BCA’s archive collection documents the history of Black History Month mapping its expansion within London boroughs and beyond. As we mark the 30th anniversary of BHM, we also place a marker for change and a new future vision. BCA aims to not only remember the past and capture the present, but to build a collective voice that empowers future generations. The dedicated Learning Team works with schools, higher education institutions and universities across the country to critically engage students and teachers offering a deeper insight into how the past shapes ideas about the present and future. BCA’s work unlocks the potential of their archive collection to develop new ideas, thinking and ways in which to enjoy Black heritage and culture in Britain. Take a closer look at the personal narratives and how they connect with everyday experiences and have contributed to the history of this country.
Whether bringing to life the poetry of the Black Georgian freedom writers to the dynamism of the pioneers of Black Sound in Britain from the jazz clubs to sound system culture to the pirate radio stations and DIY music studios. The current exhibition Black Sound: Black British Music’s Creative Journey is on display until 4 November 2017 at the heritage centre in Brixton, London. And, a series of online exhibitions share the narratives of the early Georgians and Edwardians.
Also, the conservation project and upcoming exhibition, Family Ties: The Adamah Papers, rediscovers the kingship and regality of a British-Ghanaian family through a personal, true story.

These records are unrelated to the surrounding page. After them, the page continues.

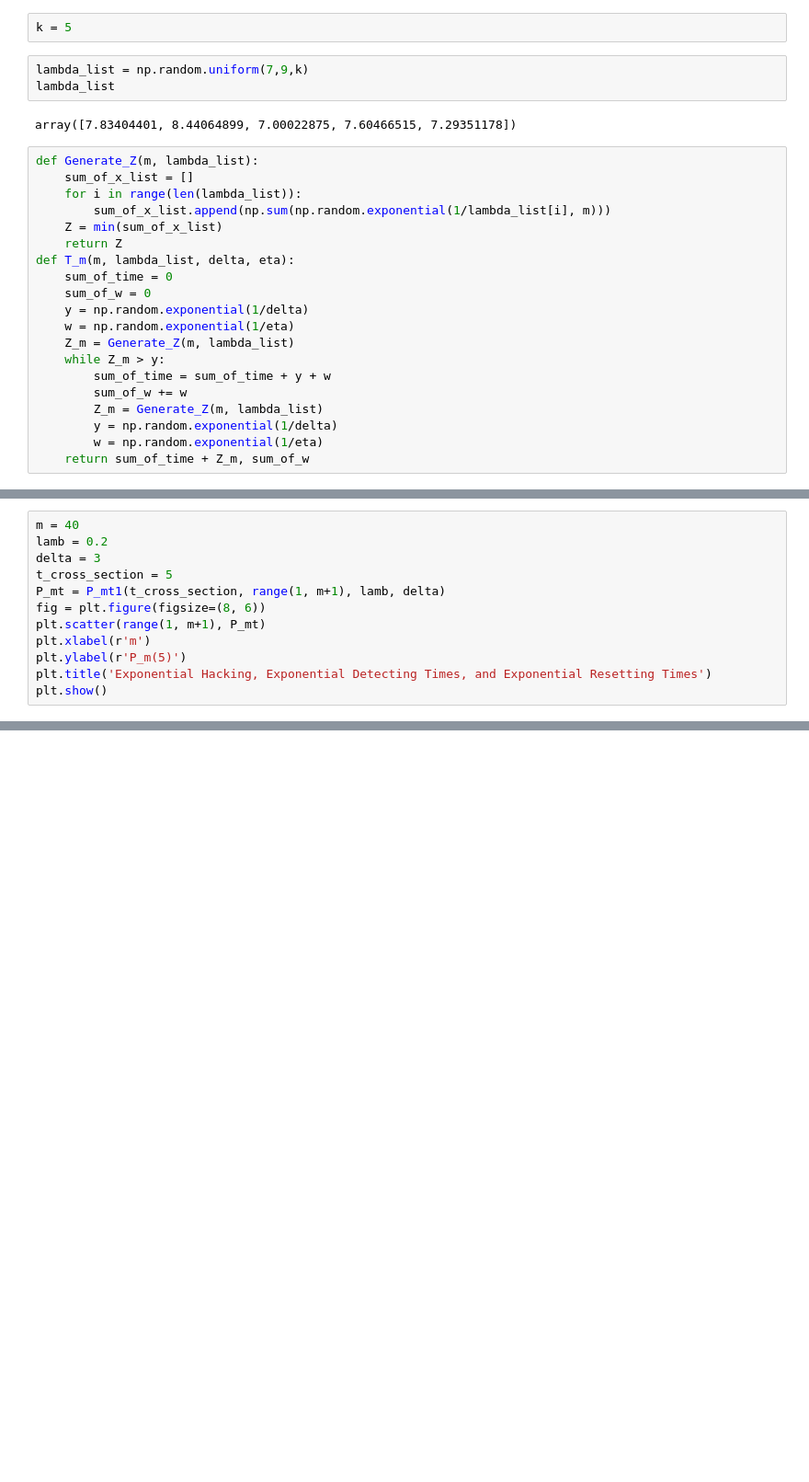
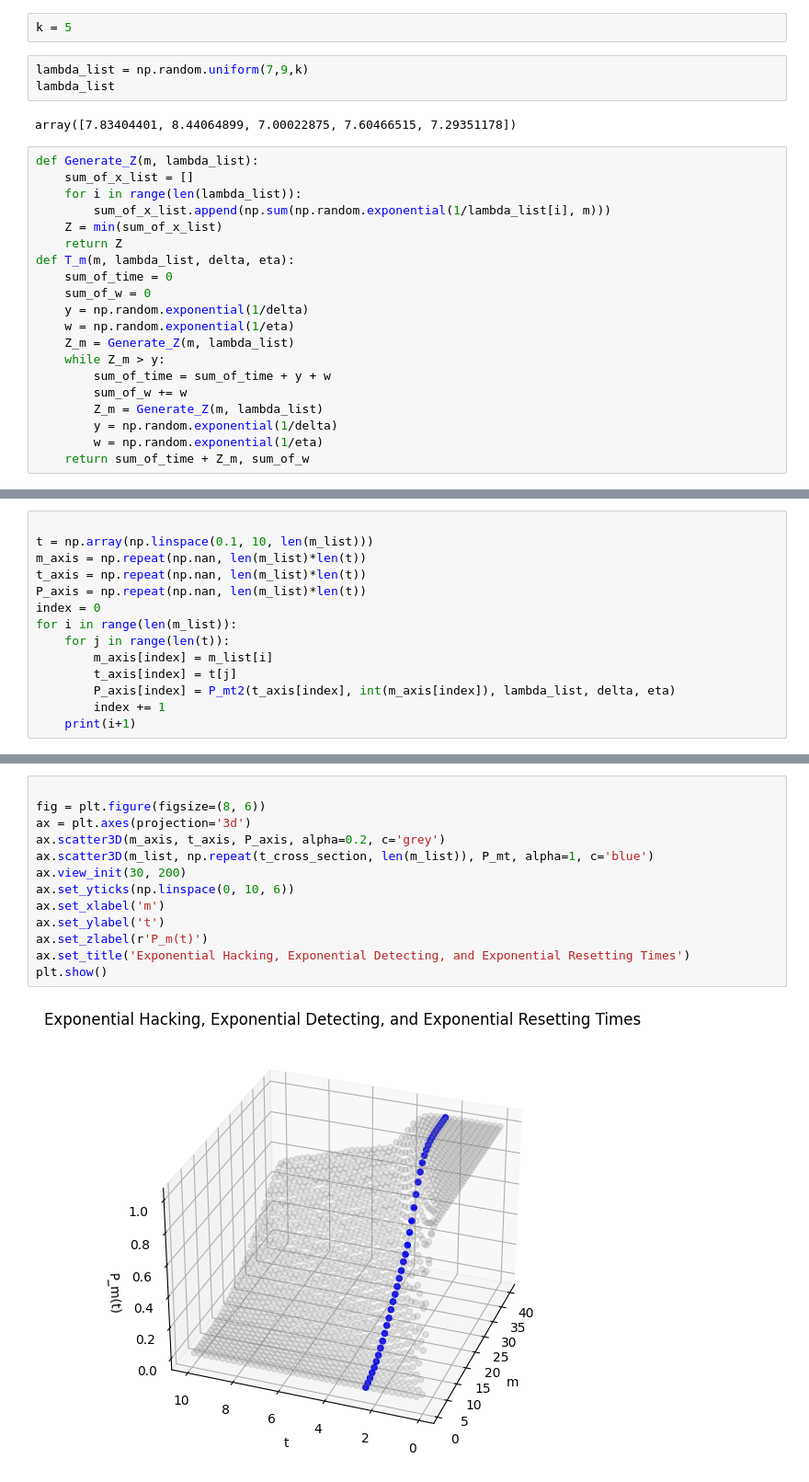
Before and after one commit to xuxiufeng/Blockchain_Simulation_Multiple_Hackers_with_Resetting_Times, a Jupyter notebook: Probability_Exponential_Exponential_Exponential.ipynb, the cells around one changed output, grey strips where cells are left out. Shown at 92% size. Cells and saved outputs as stored; diff of their text form; blank space fills up the shorter version.

```diff
--- a/Probability_Exponential_Exponential_Exponential.ipynb
+++ b/Probability_Exponential_Exponential_Exponential.ipynb
@@ -54,12 +86,14 @@ def P_mt1(t, m, lamb, delta, N=50000): # 50000
-# %%
-m = 40
-lamb = 0.2
-delta = 3
-t_cross_section = 5
-P_mt = P_mt1(t_cross_section, range(1, m+1), lamb, delta)
-fig = plt.figure(figsize=(8, 6))
-plt.scatter(range(1, m+1), P_mt)
-plt.xlabel(r'm')
-plt.ylabel(r'P_m(5)')
-plt.title('Exponential Hacking, Exponential Detecting Times, and Exponential Resetting Times')
-plt.show()
+# %%
+
+t = np.array(np.linspace(0.1, 10, len(m_list)))
+m_axis = np.repeat(np.nan, len(m_list)*len(t))
+t_axis = np.repeat(np.nan, len(m_list)*len(t))
+P_axis = np.repeat(np.nan, len(m_list)*len(t))
+index = 0
+for i in range(len(m_list)):
+    for j in range(len(t)):
+        m_axis[index] = m_list[i]
+        t_axis[index] = t[j]
+        P_axis[index] = P_mt2(t_axis[index], int(m_axis[index]), lambda_list, delta, eta)
+        index += 1
+    print(i+1)
@@ -65,0 +118,15 @@ plt.show()
+# %%
+
+fig = plt.figure(figsize=(8, 6))
+ax = plt.axes(projection='3d')
+ax.scatter3D(m_axis, t_axis, P_axis, alpha=0.2, c='grey')
+ax.scatter3D(m_list, np.repeat(t_cross_section, len(m_list)), P_mt, alpha=1, c='blue')
+ax.view_init(30, 200)
+ax.set_yticks(np.linspace(0, 10, 6))
+ax.set_xlabel('m')
+ax.set_ylabel('t')
+ax.set_zlabel(r'P_m(t)')
+ax.set_title('Exponential Hacking, Exponential Detecting, and Exponential Resetting Times')
+plt.show()
+# %% [output]
+[figure, added]
```
Also changed, not shown: parts of 5 cells of this notebook.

A snapshot of everyday life in early 1900s to the 1950s in Ghana, this extraordinary rediscovery includes important information about what it was like to live under colonial rule with the earliest document dating from 1858. Hear the stories of the people that lived these lives and in their own words. Travel from Ghana to Britain through the lives of the Adamah family and learn how one family’s history tells a global story.

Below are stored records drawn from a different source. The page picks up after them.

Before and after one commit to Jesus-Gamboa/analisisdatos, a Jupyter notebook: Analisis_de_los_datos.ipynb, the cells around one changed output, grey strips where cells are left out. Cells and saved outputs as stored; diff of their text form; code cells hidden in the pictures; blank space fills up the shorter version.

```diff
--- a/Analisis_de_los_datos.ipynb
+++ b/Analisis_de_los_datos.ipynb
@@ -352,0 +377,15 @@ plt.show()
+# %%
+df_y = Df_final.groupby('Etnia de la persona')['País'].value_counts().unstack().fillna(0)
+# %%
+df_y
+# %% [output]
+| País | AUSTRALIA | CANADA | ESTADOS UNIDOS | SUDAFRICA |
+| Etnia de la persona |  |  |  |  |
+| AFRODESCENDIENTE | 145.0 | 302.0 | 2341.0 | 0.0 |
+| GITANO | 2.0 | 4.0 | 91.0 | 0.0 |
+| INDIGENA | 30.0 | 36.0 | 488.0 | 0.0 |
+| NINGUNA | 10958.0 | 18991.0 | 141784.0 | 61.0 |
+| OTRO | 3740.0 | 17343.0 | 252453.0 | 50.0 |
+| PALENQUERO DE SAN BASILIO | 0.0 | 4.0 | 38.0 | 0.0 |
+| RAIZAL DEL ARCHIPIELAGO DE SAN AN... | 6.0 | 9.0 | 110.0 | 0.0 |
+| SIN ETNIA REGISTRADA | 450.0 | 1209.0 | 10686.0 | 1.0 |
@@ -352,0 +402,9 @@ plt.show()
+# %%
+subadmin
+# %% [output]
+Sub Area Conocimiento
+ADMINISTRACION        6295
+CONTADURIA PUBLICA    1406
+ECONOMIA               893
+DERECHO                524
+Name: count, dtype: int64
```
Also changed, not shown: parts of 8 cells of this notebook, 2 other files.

So, we can celebrate the BHM legacy that has been forged and also spaces such as Black Cultural Archives that offers everyone a space to see British history from another perspective. Black Cultural Archives works beyond the parameters of one month. The objective is to no longer marginalise Black history, but to ensure it is inclusive in our wider British history. And, is truly celebrated for its richness and contribution to our shared society.
Black Sound: Black British Music’s Creative Journey is on display until 4 November 2017 at the heritage centre in Brixton, London. Free admission, donations welcome.
Access to the archive collection and reference library is free to the general public.
Black Cultural Archives is located in Brixton, London. Open Tuesday – Saturday, 10am – 6pm. For more information visit, www.bcaheritage.org.uk. Follow on: Twitter @bcaheritage, Facebook (facebook.com/bcaheritage) and Instagram @bcaheritage.